But it was good while it lasted!
NSYNC – “You may hate me but it ain’t no lie, baby bye bye bye”
While never going to win any prizes for lyrical content, Florida outfit NSYNC were a colossal dance/pop/R&B act in the mid 90s.
Singer Justin Timberlake, who sported a distinctive poodle haircut during this era, of course later moved on to bigger (and arguably better) things.
But at the time the boys were very much “NSYNC” with the public, with hits such as Bye Bye Bye, It’s Gonna Be Me, I Want You Back and Tearin’ Up My Heart screamed along to by teenagers everywhere.
911 – “My private number, oh oooh, so if I called you will you be home?”
Emergency CDs had to be rushed to the shops when 911 hit the charts back in the 90s.
Well, not quite, but certainly a lot of CDs were dispatched as 911 were just so darn popular.
The London-based trio of Lee Brennan, Jimmy Constable and Spike Dawbarn scored a string of dance/pop hits with the likes of A Little Bit More, More Than A Woman, The Journey and Bodyshakin’.
The band were very popular in the UK, but were even more so in South East Asia where their first two albums went straight to No 1.
Bad Boys Inc – “Is there more to this world, more than you can see?”
With just the one album to their name, Bad Boys Inc epitomizes a flash-in-the-pan success.
The London quartet had one dalliance with the top ten – More To This World, in 1994 – while other songs, such as Don’t Talk About Love and Walking On Air, hung around the top half of the charts.
An odd claim to fame is that the boys were the first band to appear on the UK National Lottery television programme. That can never be taken away from them.
Hanson – “Mmmbop, ba duba dop. Ba du bop, ba duba dop”
Who can forget the jaunty refrain of 1997’s deliciously silly MMMBop?
Brothers Isaac, Taylor and Zac truly landed with an Mmmsplash.
And lest we forget, the power pop trio were aged merely 16, 13 and 11 respectively at the time.
The outfit from Tulsa, Oklahoma, never got anywhere near that initial smash, but still scored highly with Where’s The Love and I Will Come To You.
As they shifted into adulthood, their star inevitably diminished.
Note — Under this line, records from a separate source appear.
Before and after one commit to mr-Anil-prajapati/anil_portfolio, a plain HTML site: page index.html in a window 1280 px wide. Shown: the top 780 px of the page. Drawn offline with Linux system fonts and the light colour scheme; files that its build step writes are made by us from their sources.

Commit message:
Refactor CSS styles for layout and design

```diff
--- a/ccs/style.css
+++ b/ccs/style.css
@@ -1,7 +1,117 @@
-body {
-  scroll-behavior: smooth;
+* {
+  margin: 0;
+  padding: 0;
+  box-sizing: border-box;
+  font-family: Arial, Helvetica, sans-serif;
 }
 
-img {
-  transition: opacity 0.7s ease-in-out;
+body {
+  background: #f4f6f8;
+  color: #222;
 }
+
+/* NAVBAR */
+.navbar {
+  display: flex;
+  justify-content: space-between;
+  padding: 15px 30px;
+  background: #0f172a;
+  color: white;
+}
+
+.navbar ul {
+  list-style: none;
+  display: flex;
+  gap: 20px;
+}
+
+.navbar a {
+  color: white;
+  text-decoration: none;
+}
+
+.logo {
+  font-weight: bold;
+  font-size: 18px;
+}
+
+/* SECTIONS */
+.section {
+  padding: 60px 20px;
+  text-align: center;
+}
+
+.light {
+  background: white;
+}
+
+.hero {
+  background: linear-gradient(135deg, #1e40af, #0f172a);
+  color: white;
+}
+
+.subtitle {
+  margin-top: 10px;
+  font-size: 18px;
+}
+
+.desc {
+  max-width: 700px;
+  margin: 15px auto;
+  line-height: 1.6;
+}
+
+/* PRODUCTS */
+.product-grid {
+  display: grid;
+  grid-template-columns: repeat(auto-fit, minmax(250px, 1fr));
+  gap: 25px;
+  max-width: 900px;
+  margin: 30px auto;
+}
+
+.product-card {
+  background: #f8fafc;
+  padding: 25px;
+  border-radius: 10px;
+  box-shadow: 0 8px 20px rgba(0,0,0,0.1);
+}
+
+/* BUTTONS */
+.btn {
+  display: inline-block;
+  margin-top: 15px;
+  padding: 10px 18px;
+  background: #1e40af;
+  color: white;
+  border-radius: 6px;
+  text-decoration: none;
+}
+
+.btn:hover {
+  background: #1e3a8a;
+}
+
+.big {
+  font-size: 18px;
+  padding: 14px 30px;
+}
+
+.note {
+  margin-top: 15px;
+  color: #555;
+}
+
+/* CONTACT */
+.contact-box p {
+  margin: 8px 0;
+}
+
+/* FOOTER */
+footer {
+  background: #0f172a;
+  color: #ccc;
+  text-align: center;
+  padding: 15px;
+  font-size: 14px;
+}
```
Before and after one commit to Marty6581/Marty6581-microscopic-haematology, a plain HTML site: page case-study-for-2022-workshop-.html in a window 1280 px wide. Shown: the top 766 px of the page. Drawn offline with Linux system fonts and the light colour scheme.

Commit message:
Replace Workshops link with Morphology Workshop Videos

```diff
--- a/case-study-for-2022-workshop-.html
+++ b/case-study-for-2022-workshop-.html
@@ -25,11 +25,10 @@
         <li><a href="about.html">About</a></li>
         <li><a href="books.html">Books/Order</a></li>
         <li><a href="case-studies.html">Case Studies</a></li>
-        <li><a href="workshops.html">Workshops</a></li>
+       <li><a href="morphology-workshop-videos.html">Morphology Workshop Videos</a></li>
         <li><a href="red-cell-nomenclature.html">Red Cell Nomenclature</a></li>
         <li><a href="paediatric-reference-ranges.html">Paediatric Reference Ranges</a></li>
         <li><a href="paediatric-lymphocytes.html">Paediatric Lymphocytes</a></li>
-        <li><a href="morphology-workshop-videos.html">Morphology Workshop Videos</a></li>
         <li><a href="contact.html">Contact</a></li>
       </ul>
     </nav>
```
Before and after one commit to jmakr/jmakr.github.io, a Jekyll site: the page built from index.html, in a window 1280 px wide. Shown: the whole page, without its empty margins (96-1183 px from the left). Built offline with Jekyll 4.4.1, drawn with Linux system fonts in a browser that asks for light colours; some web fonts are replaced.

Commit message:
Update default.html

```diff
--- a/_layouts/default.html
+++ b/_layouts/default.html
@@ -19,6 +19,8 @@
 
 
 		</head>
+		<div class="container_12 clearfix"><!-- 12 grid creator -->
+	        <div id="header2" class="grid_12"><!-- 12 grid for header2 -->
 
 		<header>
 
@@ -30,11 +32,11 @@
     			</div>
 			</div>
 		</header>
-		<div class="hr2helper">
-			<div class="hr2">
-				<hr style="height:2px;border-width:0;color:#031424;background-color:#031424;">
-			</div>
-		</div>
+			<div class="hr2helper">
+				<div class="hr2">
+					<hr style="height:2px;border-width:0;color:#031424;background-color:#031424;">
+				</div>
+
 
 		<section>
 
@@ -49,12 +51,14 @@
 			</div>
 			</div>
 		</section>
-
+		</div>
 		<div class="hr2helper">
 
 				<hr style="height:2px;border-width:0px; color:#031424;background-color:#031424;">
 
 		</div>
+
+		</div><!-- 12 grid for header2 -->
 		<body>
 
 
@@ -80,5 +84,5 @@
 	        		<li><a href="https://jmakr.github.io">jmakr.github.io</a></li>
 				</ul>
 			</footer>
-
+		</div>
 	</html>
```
But they are still performing to this day – Mmmyes!
Let Loose – “I’m crazy, crazy for you. And there’s nothing that I won’t do”
Crazy For You was initially released in 1993. It got to No 44 in the charts. Nobody was bothered about London’s Let Loose.
But confidant of the track’s future success, the band remixed and released it again in 1994 – and bingo! It became a sensation and a staple of teen discos everywhere.
They followed it up with the poptastic Seventeen and the catchy One Night Stand.
The yearning ballad Best In Me cruised into the Top Ten as did their cover of Bread’s Make It With You.
The band’s career then faltered and the loose ends were tied up. That is until the reformed line-up were due to tour the UK in 2014, but the tour was canceled just two weeks after tickets went on sale. Presumably they did not sell well. A shame as Let Loose had some great songs.
New Kids On The Block – “You got the right stuff, baby”
…they certainly did! This five-piece from Massachusetts were EVERYWHERE in the 90s. Made up of brothers Jonathan and Jordan Knight, Joey McIntyre, Donnie Wahlberg (brother of Hollywood actor Mark) and Danny Wood, they had the world at their feet.
As the 80s drew to a close with megahits such as Hangin’ Tough, the boys propelled into the 90s with hits such as Step By Step, Tonight and Call It What You Want.
The lesser-known track Dirty Dawg signaled their slow and steady slide into obscurity. But for a while there they definitely had The Right Stuff.
What do you miss most about the past 30 years? The fashions, music, or perhaps the way of life. Take a look at our nostalgia survey.